A Word From The President

As the Society of Naval Architects and Marine Engineers' 39th president, I have the privilege of leading the society up to its centennial. SNAME has grown from a small New York-centered organization to a society with worldwide membership, recognition and prestige. When it was established in 1893, private shipbuilding was at a low level; there were hints of a naval shipbuilding resurgence; steel was emerging as a material for ship hulls; and welding, refrigeration, electronics and high-pressure steam were yet to be developed. Yet the fall of the United States from a position of world leadership in shipbuilding, with the decline of wooden ships, stirred an idea among a group of marine professionals—professionals with a vision and foresight. The idea was to create a professional marine-oriented society in the United States similar to several in existence abroad—a society where members had the opportunity to relate on technical issues and receive needed services.

The objectives, adopted in 1893, can be summarized as being to advance the state of the art; to afford facilities for the exchange of information and ideas; to disseminate the results of research, experience and information among the members; to encourage and sponsor such research; to cooperate with educational institutions and to promote the professional integrity and status of the members.
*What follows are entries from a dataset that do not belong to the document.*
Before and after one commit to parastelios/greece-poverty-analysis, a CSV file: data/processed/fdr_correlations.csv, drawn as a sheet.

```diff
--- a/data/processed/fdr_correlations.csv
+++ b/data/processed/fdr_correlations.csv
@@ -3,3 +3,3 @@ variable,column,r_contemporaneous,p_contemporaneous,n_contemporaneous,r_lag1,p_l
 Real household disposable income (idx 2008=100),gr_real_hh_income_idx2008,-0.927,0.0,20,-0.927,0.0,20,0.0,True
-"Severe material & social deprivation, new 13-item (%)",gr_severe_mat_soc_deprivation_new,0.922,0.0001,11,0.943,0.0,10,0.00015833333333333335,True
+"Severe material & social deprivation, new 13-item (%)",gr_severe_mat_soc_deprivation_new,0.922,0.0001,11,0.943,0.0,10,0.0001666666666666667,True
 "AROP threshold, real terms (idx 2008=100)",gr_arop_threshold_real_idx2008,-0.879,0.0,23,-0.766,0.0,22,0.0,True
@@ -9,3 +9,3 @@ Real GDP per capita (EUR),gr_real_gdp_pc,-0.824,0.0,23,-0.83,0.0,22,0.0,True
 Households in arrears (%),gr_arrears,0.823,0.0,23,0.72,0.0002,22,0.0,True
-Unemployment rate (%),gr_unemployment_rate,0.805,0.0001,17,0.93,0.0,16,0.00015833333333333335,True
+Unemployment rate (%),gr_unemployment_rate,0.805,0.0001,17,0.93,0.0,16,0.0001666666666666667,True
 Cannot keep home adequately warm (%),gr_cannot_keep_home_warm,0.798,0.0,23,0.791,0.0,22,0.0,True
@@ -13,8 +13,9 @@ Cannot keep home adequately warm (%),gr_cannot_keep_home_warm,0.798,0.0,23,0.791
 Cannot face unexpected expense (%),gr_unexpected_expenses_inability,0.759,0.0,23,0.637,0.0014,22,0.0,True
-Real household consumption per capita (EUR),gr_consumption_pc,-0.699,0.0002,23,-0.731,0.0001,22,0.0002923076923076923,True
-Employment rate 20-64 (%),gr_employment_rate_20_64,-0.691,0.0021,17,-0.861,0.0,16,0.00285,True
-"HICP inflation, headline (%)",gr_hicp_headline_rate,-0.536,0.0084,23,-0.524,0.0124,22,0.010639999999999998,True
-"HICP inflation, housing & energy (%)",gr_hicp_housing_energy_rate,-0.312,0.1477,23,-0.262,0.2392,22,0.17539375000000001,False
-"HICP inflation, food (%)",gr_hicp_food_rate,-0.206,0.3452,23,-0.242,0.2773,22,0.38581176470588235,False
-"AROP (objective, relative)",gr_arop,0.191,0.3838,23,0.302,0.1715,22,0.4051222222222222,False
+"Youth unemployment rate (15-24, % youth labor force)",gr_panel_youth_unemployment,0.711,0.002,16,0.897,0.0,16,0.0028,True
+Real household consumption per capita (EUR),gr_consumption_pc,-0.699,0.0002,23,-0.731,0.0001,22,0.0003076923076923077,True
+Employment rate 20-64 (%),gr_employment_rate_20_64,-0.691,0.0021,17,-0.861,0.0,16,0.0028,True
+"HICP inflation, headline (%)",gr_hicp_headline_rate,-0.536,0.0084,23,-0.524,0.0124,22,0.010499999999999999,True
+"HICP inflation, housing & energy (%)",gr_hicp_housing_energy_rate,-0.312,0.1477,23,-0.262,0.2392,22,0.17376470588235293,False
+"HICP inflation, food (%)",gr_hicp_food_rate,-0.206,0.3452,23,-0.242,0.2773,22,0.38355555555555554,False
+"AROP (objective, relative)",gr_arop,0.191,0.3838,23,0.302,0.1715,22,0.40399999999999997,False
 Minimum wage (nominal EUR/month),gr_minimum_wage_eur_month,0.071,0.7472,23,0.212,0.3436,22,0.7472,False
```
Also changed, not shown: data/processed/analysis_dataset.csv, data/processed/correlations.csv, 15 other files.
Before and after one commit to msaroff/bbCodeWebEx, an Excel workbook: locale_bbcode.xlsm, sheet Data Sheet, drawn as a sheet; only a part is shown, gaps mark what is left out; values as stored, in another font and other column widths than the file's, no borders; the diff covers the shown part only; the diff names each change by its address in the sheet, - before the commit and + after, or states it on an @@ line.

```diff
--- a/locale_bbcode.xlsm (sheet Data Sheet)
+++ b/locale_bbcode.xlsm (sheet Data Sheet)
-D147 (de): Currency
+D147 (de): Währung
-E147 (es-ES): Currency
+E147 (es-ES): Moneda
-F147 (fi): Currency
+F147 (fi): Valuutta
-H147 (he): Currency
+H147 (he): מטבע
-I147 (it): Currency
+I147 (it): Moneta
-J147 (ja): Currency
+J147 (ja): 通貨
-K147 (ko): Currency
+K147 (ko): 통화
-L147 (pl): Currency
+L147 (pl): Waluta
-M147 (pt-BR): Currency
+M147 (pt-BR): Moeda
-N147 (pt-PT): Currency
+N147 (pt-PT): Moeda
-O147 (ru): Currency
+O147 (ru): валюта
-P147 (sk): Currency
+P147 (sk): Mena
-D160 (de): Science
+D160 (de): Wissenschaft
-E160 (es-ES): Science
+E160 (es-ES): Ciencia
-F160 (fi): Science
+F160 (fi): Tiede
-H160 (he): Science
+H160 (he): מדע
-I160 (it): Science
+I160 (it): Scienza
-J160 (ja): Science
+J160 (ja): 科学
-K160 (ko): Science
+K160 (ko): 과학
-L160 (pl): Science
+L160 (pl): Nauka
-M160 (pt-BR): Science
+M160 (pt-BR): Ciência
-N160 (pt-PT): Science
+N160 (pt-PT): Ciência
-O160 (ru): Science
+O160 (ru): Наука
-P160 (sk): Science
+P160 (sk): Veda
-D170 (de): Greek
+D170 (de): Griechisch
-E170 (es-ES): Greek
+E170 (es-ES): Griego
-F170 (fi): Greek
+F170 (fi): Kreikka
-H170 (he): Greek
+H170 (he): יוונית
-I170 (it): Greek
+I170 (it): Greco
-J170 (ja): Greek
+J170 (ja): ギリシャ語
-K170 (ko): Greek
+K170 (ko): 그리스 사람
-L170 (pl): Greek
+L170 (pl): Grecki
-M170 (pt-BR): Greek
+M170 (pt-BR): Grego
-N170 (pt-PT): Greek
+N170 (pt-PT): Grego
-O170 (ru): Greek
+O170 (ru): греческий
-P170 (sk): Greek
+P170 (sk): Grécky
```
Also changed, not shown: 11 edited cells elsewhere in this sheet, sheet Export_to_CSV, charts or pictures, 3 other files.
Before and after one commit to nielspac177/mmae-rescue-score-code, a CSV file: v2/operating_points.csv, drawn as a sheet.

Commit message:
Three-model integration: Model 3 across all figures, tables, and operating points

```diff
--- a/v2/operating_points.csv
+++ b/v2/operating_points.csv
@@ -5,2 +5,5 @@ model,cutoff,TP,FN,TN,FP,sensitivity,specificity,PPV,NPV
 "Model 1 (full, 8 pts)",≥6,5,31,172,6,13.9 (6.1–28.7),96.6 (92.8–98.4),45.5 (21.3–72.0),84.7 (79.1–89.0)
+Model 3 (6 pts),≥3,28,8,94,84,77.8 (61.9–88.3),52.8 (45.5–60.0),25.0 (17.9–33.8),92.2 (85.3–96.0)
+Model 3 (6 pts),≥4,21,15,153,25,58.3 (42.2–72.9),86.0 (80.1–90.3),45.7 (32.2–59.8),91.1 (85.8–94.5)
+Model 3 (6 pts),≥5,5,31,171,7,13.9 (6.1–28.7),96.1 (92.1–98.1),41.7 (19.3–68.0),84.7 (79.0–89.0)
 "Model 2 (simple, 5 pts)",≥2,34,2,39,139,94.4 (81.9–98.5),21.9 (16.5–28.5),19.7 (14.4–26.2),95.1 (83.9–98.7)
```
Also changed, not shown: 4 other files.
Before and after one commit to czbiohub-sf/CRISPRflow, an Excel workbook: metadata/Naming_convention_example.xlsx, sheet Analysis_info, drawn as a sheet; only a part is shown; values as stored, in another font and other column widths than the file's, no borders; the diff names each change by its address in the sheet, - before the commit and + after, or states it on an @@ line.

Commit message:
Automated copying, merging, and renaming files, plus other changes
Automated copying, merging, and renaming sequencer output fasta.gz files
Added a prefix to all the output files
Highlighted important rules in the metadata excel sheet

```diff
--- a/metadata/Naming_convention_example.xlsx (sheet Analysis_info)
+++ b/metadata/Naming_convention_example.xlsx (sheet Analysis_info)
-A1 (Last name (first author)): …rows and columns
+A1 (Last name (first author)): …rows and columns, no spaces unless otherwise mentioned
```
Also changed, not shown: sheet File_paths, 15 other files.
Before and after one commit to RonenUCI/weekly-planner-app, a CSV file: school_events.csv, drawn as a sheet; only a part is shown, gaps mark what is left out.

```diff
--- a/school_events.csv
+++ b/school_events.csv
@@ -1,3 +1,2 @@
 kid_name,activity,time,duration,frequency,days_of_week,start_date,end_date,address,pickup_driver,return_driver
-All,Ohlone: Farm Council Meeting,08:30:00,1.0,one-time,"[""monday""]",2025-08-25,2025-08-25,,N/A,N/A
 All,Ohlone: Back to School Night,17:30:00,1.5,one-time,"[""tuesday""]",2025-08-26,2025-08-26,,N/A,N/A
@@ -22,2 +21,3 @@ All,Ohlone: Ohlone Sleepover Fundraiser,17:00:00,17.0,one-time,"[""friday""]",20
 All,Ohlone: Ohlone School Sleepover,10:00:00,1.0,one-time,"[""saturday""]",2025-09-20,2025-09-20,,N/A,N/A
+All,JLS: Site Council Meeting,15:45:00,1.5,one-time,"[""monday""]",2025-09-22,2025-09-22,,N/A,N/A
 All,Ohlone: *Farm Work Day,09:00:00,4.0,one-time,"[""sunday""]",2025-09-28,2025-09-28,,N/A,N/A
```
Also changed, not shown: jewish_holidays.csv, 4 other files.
We've come a long way! Growing to about 2,000 members in its first 50 years and growing another fivefold to over 10,000 today is the ultimate testament to our wise founders.

These founders included such leaders as William H. Webb, David W.

Taylor, and Francis T. Bowles. Over the years, the society has achieved its objectives in numerous ways. It has established a scholarship program that provides graduate scholarships for advanced study in marine professional areas, and in 1957 it added an undergraduate scholarship program to encourage young people to enter the profession. Ten colleges are on the approved undergraduate list. Our society also provides the visitors for the Accreditation Board for Engineering and Technology (ABET) to evaluate and accredit colleges and universities offering degrees in naval architecture, marine engineering and ocean engineering. Clearly we have done more than "cooperate with educational institutions." In the area of research, SNAME established a Technical and Research (T&R) Program just over half a century ago. Through the T&R Program the society encourages and sponsors maritime research into all areas of the sea sciences, with particular emphasis on the construction of large ships, small craft, marine vehicles and offshore structures.

SNAME was founded as an association of individuals. There continue to be no organizational memberships and no mandate for direct support of the industries from which it draws its members. Therefore, SNAME is uniquely qualified as a professional forum for discussion of the problems faced by its members in their technical pursuits. The society is widely recognized for its contributions to projects and programs of technical interest throughout the marine industry.

The T&R Program, through its committees and panels, reviews the state of the art, recommends, funds, and seeds needed research projects.

It initiates, coordinates and directs projects, and highlights the need for technical investigations.

In addition to work in safety, energy saving and efficiency improvements, the program has also been instrumental in breakthroughs in hydrodynamics, structural design, propulsion, auxiliary systems, materials, ship operating practices and ship production techniques that are significant to the advancement of the marine industry.

Support for this program comes from annual contributions from every segment of the maritime and ocean-oriented industries. The society solicits contributions from the shipowners, ship operators, shipbuilders, suppliers, ship designers, ocean engineering organizations, specialty firms and individuals.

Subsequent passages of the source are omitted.